▸ WORK TO BE COMPLETED
Check every line of the entries for "Daarna", and copy the lines that hold it.

╭─ DATA SUPPLIED

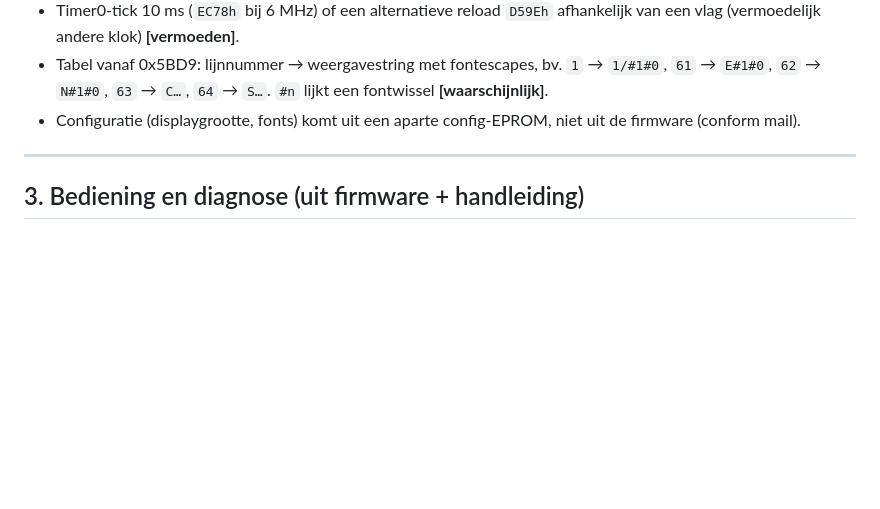
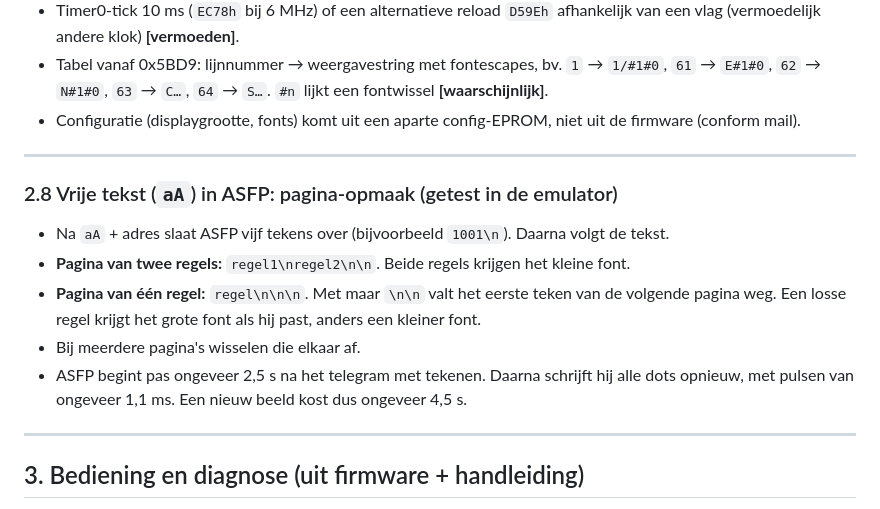
Before and after one commit to sebastius/lawo-flipdot, a Markdown page: docs/analyse.md, the part around the change. Rendered like a GitHub page; blank space fills up the shorter version.

```diff
--- a/docs/analyse.md
+++ b/docs/analyse.md
@@ -212,6 +212,17 @@ Versie-antwoorden: MLAWO `R.SCH.` (ROM 0x380B), ASFP en AZIPZR1 allebei `F00293`
 
 ---
 
+### 2.8 Vrije tekst (`aA`) in ASFP: pagina-opmaak (getest in de emulator)
+
+- Na `aA` + adres slaat ASFP vijf tekens over (bijvoorbeeld `1001\n`). Daarna volgt de tekst.
+- **Pagina van twee regels:** `regel1\nregel2\n\n`. Beide regels krijgen het kleine font.
+- **Pagina van één regel:** `regel\n\n\n`. Met maar `\n\n` valt het eerste teken van de volgende pagina weg.
+  Een losse regel krijgt het grote font als hij past, anders een kleiner font.
+- Bij meerdere pagina's wisselen die elkaar af.
+- ASFP begint pas ongeveer 2,5 s na het telegram met tekenen. Daarna schrijft hij alle dots opnieuw, met pulsen van ongeveer 1,1 ms. Een nieuw beeld kost dus ongeveer 4,5 s.
+
+---
+
 ## 3. Bediening en diagnose (uit firmware + handleiding)
 
 - Testknop geel/zwart (TG/TS op P3.2/P3.3) → hele display geel/zwart.
```
Also changed, not shown: emulator/README.md (+1 -1 lines), docs/images/emulator.png, 2 other files.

╰─

▸ ANSWER SPACE
+- Na `aA` + adres slaat ASFP vijf tekens over (bijvoorbeeld `1001\n`). Daarna volgt de tekst.
+- ASFP begint pas ongeveer 2,5 s na het telegram met tekenen. Daarna schrijft hij alle dots opnieuw, met pulsen van ongeveer 1,1 ms. Een nieuw beeld kost dus ongeveer 4,5 s.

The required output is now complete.